I shake my head as we go inside and get our patient for the call, a very nice lady I’ve taken on several occasions for radiation appointments. But now we are called for something different. Something that, while part of my job, can be some of the hardest calls I go on. We are taking her for home hospice. This might very well be the last time I see her. So I am determined to give her as smooth a trip as I can in this horrid weather.

She is out of it for most of the trip, her mental status having slowly degraded over the months, her husband tells me from the front. I remember it’s been at least 3 months since I’ve seen her, and when I last did, she looked nothing like the tiny woman who seems to have wasted away.

It’s slow going, as a lot of the roads are icy coated. We try our very best to minimize bumps and jostles as my patient moans in pain on my stretcher. I just talk to her, reassuring her, as her husband looks back at us from the walkthrough.

“All she wanted was to get home and be with her family this one last Christmas. She wouldn’t let them admit her upstairs,” he tells me while smiling at his wife sadly. “She just wants to see her grandchildren smile as they open presents.”

“Is the whole family going to be there?” I ask, knowing that all of their children and grandchildren live nearby.

“Almost. We have one son flying in from Iraq now. He should be here late tomorrow. She’s hoping to hold on until then,” I notice a few tears roll down his face as he says this.

We eventually get to their gorgeous home, and intact no less, and get my patient covered with a blanket so she doesn’t get we or cold as we wheel her inside. As we walk in I notice a hospital bed, looking quite obscene, to one side of the Christmas tree. I also notice the whole family is awake, now at 11pm, to greet the family matriarch as she gets home. They just watch as we gently move her over to the bed and get her tucked in and as comfortable as possible.
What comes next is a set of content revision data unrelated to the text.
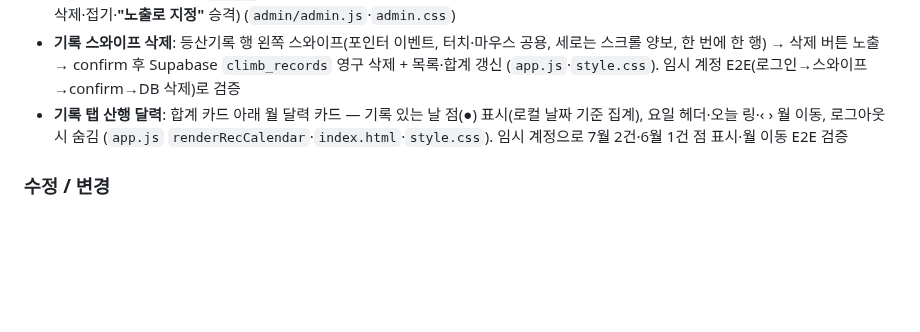
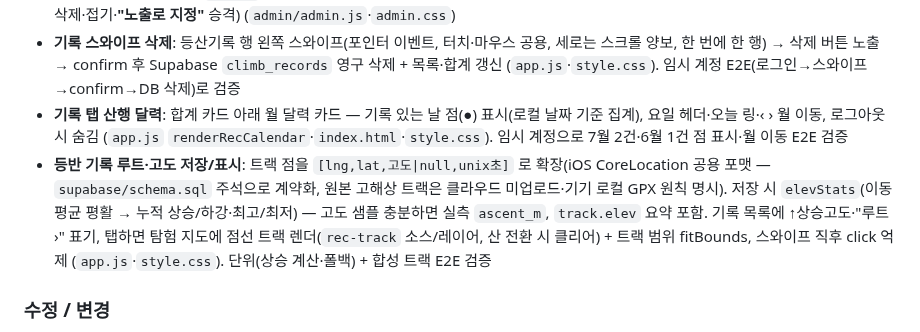
Before and after one commit to ksthink/hihi, a Markdown page: WORKLOG.md, the part around the change. Drawn GitHub-style; blank space fills up the shorter version.

Commit message:
작업일지 2026-07-12 추가분 — 등반 기록 루트·고도 저장/표시
Co-Authored-By: Claude Fable 5 <noreply@anthropic.com>

```diff
--- a/WORKLOG.md
+++ b/WORKLOG.md
@@ -18,6 +18,7 @@
 - **매거진 아카이브**: 앱 추천 탭은 노출 매거진(`curations[0]`) 1세트만 캐러셀, 아래 "지난 매거진 보기" 목록(제목·대표산) — 누르면 그 매거진이 캐러셀로 전환(`app.js`). 관리자는 노출 큐레이션만 펼침("노출 중" 배지), 지난 큐레이션은 목록 행 → 클릭 시 편집 블록(수정·삭제·접기·**"노출로 지정"** 승격) (`admin/admin.js`·`admin.css`)
 - **기록 스와이프 삭제**: 등산기록 행 왼쪽 스와이프(포인터 이벤트, 터치·마우스 공용, 세로는 스크롤 양보, 한 번에 한 행) → 삭제 버튼 노출 → confirm 후 Supabase `climb_records` 영구 삭제 + 목록·합계 갱신 (`app.js`·`style.css`). 임시 계정 E2E(로그인→스와이프→confirm→DB 삭제)로 검증
 - **기록 탭 산행 달력**: 합계 카드 아래 월 달력 카드 — 기록 있는 날 점(●) 표시(로컬 날짜 기준 집계), 요일 헤더·오늘 링·‹ › 월 이동, 로그아웃 시 숨김 (`app.js` `renderRecCalendar`·`index.html`·`style.css`). 임시 계정으로 7월 2건·6월 1건 점 표시·월 이동 E2E 검증
+- **등반 기록 루트·고도 저장/표시**: 트랙 점을 `[lng,lat,고도|null,unix초]` 로 확장(iOS CoreLocation 공용 포맷 — `supabase/schema.sql` 주석으로 계약화, 원본 고해상 트랙은 클라우드 미업로드·기기 로컬 GPX 원칙 명시). 저장 시 `elevStats`(이동평균 평활 → 누적 상승/하강·최고/최저) — 고도 샘플 충분하면 실측 `ascent_m`, `track.elev` 요약 포함. 기록 목록에 ↑상승고도·"루트 ›" 표기, 탭하면 탐험 지도에 점선 트랙 렌더(`rec-track` 소스/레이어, 산 전환 시 클리어) + 트랙 범위 fitBounds, 스와이프 직후 click 억제 (`app.js`·`style.css`). 단위(상승 계산·폴백) + 합성 트랙 E2E 검증
 
 ### 수정 / 변경
 - **스팟 앵커 점 가시화**: `app.js` `spots-dots` — 반지름 1.2~1.8px(사실상 비가시) → 2.4~3.8px + 헤일로 링 1.4, 라벨 오프셋 0.9 (라벨이 가리키는 실제 위치 특정)
```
As we start to step back the family circles around our patient, and you can feel the love flowing in the room. We get our gurney organized and the required signatures for the transport from the husband. I go to her bedside to tell her Merry Christmas when she looks at me and utters her first coherent sentence in the entire time she’s been with me tonight.

“Thank you, TJ.”

With just those words, and a last look around, we head back out to the bus. I feel a tear roll down my face now. I look at my partner and say, “This is why we do it, no matter when or what it’s like outside. Sometimes we do make a difference, even if it’s just taking someone home.”